Directions for this task —
Report every line in the listing below where the string "HomePage" shows up.

===== Data provided =====

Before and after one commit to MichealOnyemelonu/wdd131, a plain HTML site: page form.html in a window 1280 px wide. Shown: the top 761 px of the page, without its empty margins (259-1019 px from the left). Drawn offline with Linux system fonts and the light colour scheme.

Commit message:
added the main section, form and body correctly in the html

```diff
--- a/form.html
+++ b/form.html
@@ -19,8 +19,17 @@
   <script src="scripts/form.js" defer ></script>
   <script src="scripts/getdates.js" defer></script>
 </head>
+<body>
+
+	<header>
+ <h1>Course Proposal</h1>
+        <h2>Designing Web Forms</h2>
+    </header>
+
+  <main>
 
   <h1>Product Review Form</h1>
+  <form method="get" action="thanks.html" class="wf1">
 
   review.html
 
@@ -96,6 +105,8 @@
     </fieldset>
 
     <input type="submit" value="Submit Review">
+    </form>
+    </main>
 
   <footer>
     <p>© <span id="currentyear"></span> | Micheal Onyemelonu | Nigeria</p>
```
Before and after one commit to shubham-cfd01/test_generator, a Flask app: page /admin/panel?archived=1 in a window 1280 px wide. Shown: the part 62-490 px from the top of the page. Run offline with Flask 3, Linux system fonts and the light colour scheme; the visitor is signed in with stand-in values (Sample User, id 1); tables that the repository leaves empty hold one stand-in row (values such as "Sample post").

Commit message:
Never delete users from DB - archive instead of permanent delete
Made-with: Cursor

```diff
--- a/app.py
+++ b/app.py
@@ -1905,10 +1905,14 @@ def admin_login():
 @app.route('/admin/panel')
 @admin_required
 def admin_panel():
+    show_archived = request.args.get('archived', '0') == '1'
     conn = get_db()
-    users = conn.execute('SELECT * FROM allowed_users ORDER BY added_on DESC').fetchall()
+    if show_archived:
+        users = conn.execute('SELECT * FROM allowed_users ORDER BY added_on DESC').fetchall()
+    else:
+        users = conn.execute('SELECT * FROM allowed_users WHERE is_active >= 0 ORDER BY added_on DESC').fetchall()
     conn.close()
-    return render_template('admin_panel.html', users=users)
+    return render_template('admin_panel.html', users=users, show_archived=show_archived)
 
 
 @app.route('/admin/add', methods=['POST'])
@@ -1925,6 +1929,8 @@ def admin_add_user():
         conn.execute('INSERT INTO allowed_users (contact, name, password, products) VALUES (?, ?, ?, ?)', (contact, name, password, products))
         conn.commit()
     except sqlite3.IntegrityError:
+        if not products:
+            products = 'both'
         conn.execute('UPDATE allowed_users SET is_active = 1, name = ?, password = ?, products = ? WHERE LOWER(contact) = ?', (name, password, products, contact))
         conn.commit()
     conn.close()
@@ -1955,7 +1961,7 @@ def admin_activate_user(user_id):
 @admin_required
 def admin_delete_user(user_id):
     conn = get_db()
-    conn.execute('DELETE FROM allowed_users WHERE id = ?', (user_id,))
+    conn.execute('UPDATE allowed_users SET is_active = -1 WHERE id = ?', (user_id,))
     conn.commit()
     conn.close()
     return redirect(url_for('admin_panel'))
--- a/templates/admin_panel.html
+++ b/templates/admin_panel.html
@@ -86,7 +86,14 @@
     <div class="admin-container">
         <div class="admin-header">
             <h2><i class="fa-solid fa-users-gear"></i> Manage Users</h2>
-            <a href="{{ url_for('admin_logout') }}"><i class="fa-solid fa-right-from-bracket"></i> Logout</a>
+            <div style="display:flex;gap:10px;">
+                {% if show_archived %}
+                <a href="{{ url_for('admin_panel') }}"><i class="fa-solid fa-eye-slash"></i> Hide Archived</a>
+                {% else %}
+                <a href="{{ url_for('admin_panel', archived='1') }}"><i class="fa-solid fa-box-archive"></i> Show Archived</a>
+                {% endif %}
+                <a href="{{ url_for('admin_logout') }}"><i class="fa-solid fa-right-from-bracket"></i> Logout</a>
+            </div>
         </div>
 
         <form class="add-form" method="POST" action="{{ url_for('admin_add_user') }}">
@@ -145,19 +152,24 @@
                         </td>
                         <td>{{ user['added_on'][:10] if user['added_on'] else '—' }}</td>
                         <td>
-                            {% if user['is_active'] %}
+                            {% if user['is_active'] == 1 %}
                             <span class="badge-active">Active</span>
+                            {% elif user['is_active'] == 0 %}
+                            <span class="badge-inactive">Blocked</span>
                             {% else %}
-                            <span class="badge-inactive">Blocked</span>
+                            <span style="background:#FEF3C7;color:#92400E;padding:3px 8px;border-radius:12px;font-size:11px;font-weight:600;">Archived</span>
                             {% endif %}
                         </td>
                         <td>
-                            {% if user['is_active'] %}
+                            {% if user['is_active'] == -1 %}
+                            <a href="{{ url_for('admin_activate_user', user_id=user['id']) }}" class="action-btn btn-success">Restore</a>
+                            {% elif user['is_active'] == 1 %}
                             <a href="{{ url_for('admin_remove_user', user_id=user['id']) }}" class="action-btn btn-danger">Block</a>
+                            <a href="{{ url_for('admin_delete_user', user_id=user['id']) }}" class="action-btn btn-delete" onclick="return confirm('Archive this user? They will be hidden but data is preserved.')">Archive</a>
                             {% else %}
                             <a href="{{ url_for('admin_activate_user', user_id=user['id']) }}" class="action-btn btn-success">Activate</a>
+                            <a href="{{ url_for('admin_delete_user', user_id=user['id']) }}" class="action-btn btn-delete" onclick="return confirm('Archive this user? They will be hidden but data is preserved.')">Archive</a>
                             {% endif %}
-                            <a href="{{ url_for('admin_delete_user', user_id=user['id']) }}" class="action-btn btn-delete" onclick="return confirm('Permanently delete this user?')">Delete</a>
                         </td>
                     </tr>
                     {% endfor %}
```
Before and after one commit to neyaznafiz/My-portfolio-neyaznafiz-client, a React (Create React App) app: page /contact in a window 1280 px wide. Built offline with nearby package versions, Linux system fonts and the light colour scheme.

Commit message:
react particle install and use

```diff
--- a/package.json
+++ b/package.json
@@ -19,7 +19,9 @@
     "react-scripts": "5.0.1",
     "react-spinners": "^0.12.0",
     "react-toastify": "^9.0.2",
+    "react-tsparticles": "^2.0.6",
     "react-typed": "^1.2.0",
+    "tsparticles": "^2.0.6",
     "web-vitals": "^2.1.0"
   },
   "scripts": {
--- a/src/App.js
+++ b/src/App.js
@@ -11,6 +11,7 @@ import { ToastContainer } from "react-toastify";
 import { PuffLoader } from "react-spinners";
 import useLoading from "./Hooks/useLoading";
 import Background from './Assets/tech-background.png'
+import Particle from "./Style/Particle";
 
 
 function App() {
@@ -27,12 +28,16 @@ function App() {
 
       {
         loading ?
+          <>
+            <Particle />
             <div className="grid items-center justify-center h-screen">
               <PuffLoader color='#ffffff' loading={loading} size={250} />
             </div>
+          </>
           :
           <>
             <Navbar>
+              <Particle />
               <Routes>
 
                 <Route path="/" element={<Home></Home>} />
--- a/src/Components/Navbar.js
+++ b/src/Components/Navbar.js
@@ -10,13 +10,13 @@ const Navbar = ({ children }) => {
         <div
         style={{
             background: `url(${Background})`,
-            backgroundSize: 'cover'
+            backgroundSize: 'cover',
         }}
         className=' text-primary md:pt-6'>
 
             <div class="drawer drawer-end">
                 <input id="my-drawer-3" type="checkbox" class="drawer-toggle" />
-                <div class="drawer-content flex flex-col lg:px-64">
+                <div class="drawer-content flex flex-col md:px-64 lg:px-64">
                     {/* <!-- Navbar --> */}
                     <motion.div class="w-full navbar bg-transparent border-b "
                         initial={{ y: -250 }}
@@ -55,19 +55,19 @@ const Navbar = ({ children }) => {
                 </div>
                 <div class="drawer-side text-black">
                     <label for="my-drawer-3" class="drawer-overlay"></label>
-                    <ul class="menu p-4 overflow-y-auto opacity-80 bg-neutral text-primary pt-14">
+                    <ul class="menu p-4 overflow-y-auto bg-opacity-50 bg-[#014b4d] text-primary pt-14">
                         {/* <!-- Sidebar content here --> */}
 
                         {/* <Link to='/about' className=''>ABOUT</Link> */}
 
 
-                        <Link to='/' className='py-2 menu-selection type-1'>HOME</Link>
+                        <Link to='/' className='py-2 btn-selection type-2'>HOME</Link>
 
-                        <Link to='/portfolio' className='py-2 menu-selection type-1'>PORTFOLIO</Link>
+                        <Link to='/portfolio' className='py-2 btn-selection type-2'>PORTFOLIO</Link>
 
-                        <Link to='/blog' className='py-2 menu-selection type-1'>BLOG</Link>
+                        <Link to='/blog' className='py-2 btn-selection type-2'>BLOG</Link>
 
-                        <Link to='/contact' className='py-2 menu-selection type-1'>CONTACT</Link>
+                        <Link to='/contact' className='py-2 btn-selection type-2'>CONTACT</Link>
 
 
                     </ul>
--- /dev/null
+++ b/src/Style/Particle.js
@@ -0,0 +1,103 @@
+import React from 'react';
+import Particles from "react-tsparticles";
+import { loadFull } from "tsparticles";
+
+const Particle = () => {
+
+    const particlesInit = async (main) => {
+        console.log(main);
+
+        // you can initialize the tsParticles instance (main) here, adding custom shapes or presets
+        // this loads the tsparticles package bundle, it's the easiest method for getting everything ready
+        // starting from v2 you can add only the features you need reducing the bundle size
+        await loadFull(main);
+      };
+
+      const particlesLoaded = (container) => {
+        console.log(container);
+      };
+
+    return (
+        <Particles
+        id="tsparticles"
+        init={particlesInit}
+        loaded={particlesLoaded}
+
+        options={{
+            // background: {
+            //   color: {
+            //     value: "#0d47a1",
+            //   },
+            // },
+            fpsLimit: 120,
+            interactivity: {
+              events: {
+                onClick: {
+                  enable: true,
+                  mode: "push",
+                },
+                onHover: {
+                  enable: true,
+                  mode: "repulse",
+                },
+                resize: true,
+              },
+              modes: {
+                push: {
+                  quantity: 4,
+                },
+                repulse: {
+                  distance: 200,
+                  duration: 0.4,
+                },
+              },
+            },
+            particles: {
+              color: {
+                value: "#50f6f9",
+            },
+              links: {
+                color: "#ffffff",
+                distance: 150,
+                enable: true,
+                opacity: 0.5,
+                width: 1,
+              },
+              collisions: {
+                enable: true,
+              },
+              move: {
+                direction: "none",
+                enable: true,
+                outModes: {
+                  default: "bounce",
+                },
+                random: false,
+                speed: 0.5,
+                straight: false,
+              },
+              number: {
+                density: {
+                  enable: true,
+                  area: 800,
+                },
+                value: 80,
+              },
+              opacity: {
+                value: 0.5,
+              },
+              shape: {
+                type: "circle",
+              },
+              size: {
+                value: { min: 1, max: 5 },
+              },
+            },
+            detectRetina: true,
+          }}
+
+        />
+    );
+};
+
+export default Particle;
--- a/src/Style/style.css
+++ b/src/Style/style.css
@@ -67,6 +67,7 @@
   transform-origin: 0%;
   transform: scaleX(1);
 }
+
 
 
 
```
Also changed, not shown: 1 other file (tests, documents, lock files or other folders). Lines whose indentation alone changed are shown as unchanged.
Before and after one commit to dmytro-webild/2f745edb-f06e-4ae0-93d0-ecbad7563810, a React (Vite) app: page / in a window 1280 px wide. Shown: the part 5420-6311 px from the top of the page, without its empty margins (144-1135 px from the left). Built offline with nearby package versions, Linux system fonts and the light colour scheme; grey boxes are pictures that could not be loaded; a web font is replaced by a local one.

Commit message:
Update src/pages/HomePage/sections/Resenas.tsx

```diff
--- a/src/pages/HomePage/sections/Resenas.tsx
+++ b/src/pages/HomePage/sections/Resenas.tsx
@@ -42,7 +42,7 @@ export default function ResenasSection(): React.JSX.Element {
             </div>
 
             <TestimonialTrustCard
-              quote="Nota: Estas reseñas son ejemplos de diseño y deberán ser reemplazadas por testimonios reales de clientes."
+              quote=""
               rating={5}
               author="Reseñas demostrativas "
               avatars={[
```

=====

Result —
Update src/pages/HomePage/sections/Resenas.tsx
--- a/src/pages/HomePage/sections/Resenas.tsx
+++ b/src/pages/HomePage/sections/Resenas.tsx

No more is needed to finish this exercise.